  16. McDermitt, D.K., Norman, J.M., Davis, J.T., Ball, J., Arkebauer, T.J., Welles, J.M. and Roemer, S.R. (1989) CO2 Response Curves Can Be Measured with a Field-Portable Closed-Loop Photosynthesis System. Annals of Forest Science, 46, 416s-420s.
  17. Doong, R.L., MacDonald, G.E. and Shilling, D.G. (1993) Effect of Fluoridone on Chlorophyll, Carotenoid, and Anthocyanin Content of Hydrilla. Journal of Aquatic Plant Management, 31, 55-59.
  18. Al-Hamdani, S.H., Todd, G.W. and Francho, D.A. (1990) Response of Wheat Growth and CO2 Assimilation to Altering Root-Zone Temperature. Canadian Journal of Botany, 68, 2698-2702.
  19. Chatterton, N.J., Harrison, P.A., Bennett, J.H. and Thornley, W.R. (1987) Fructan, Starch and Sucrose Concentrations in Crested Wheatgrass and Redtop as Affected by Temperature. Plant Physiology and Biochemistry (Montrouge), 25, 617-623.
  20. Dubois, M., Gilles, K.A., Hamilton, J.K., Rebers, P.A. and Smith, F. (1956) Colorimetric Method for Determination of Sugars and Related Substances. Analytical Chemistry, 28, 350-356.
  21. Conlin, L.K. and Nelson, H.C.M. (2007) The Natural Osmolytetrehalose Is a Positive Regulator of the Heat-Induced Activity of Yeast Heat Shock Transcription Factor.
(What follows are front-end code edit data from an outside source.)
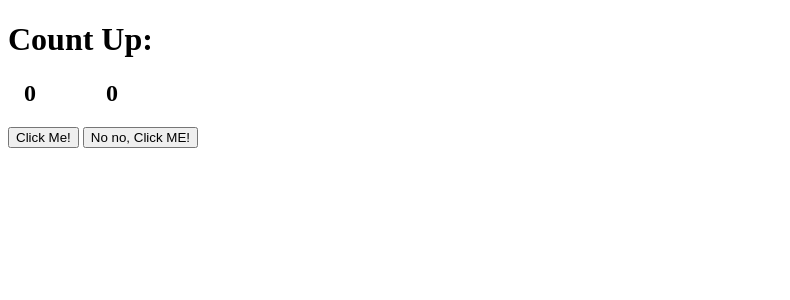
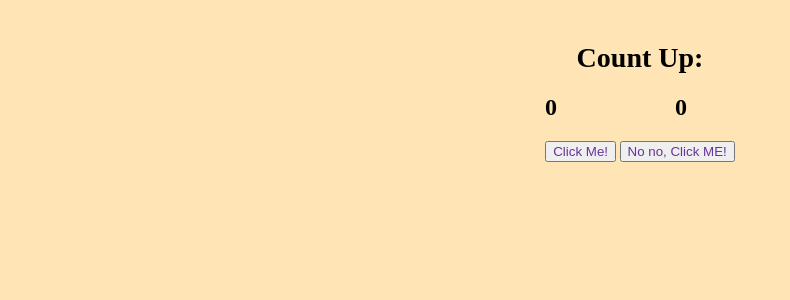
Before and after one commit to Lorehouse/homeric-hymns-rpg, a Django app: page /game/ in a window 1280 px wide. Shown: the top 300 px of the page, without its empty margins (0-790 px from the left). Run offline with Django 5.2, Linux system fonts and the light colour scheme.

```diff
--- /dev/null
+++ b/homericgame/game/static/css/style.css
@@ -0,0 +1,35 @@
+.tinos-regular {
+    font-family: "Tinos", serif;
+    font-weight: 400;
+    font-style: normal;
+  }
+.counter{
+    text-align: center;
+    padding-right: 5rem;
+    padding-left: 2rem
+}
+body{
+    font-family: "Tinos", serif;
+    font-size: 14px;
+	text-align: center;
+	margin: 3em auto;
+	max-width: 40em;
+	display: block;
+	background-color: Moccasin;
+}
+h2{
+    font-family: "Tinos", serif;
+    font-size: 24px;
+}
+button{
+    color: rebeccapurple;
+    text-align: center;
+}
+div.buttons{
+    text-align: center;
+}
+
+div.space{
+    padding-left: 3rem;
+    padding-right: 1rem;
+}
--- a/homericgame/game/templates/game/index.html
+++ b/homericgame/game/templates/game/index.html
@@ -1,5 +1,6 @@
 {% extends "game/layout.html" %}
-
+{% load static %}
+<link rel="stylesheet" type="text/css" href="{% static 'css/style.css' %}">
 {% block body %}
     <h1>Count Up:</h1>
     <form action="" method="post">
--- a/homericgame/game/templates/game/layout.html
+++ b/homericgame/game/templates/game/layout.html
@@ -1,13 +1,12 @@
+{% load static %}
+
 <!DOCTYPE html>
 <html lang="en">
     <head>
+        <meta charset="utf-8">
+        <meta name="viewport" content="width=device-width, initial-scale=1.0">
+        <link rel="stylesheet" type="text/css" href="{% static 'css/style.css' %}">
         <title>Counter</title>
-        <style>
-            .counter{
-                padding-right: 3rem;
-                padding-left: 1rem;
-            }
-        </style>
     </head>
     <body>
         {% block body %}
--- a/homericgame/game/views.py
+++ b/homericgame/game/views.py
@@ -1,5 +1,6 @@
 from django.shortcuts import render, redirect
 from django.http import HttpResponse
+from django import forms
 
 def index(request):
     if "counter" not in request.session:
--- a/homericgame/homericgame/urls.py
+++ b/homericgame/homericgame/urls.py
@@ -16,7 +16,6 @@ Including another URLconf
 """
 from django.contrib import admin
 from django.urls import include, path
-
 urlpatterns = [
     path('game/', include('game.urls')),
     path('admin/', admin.site.urls),
```
Also changed, not shown: homericgame/db.sqlite3.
Molecular and Cellular Biology, 27, 1505-1515.
  22. Paul, M.J., Primavesi, L.F., Jhurreea, D. and Zhang, Y. (2008) Trehalose Metabolism and Signaling. Annual Review of Plant Biology, 59, 417-441.
  23. Smith, J.H.C. and French, C.S. (1963) The Major and Accessory Pigments in Photosynthesis. Annual Review of Plant Biology, 14, 181-224.
  24. Inskeep, W.P. and Bloom, P.R. (1985) Extinction Coefficient of Chlorophyll a and b in N,N-Dimethylformamide and 80% Acetone. Plant Physiology, 77, 483-485.
  25. Farquhar, G.D. and Sharkey, T.D. (1982) Stomatal Conductance and Photosynthesis. Annual Review of Plant Biology, 33, 317-345.
  26. Albrizio, R. and Steduto, P. (2003) Photosynthesis, Respiration and Conservative Carbon Use Efficiency of Four Field Grown Crops. Agricultural and Forest Meteorology, 116, 19-36.


*Corresponding author.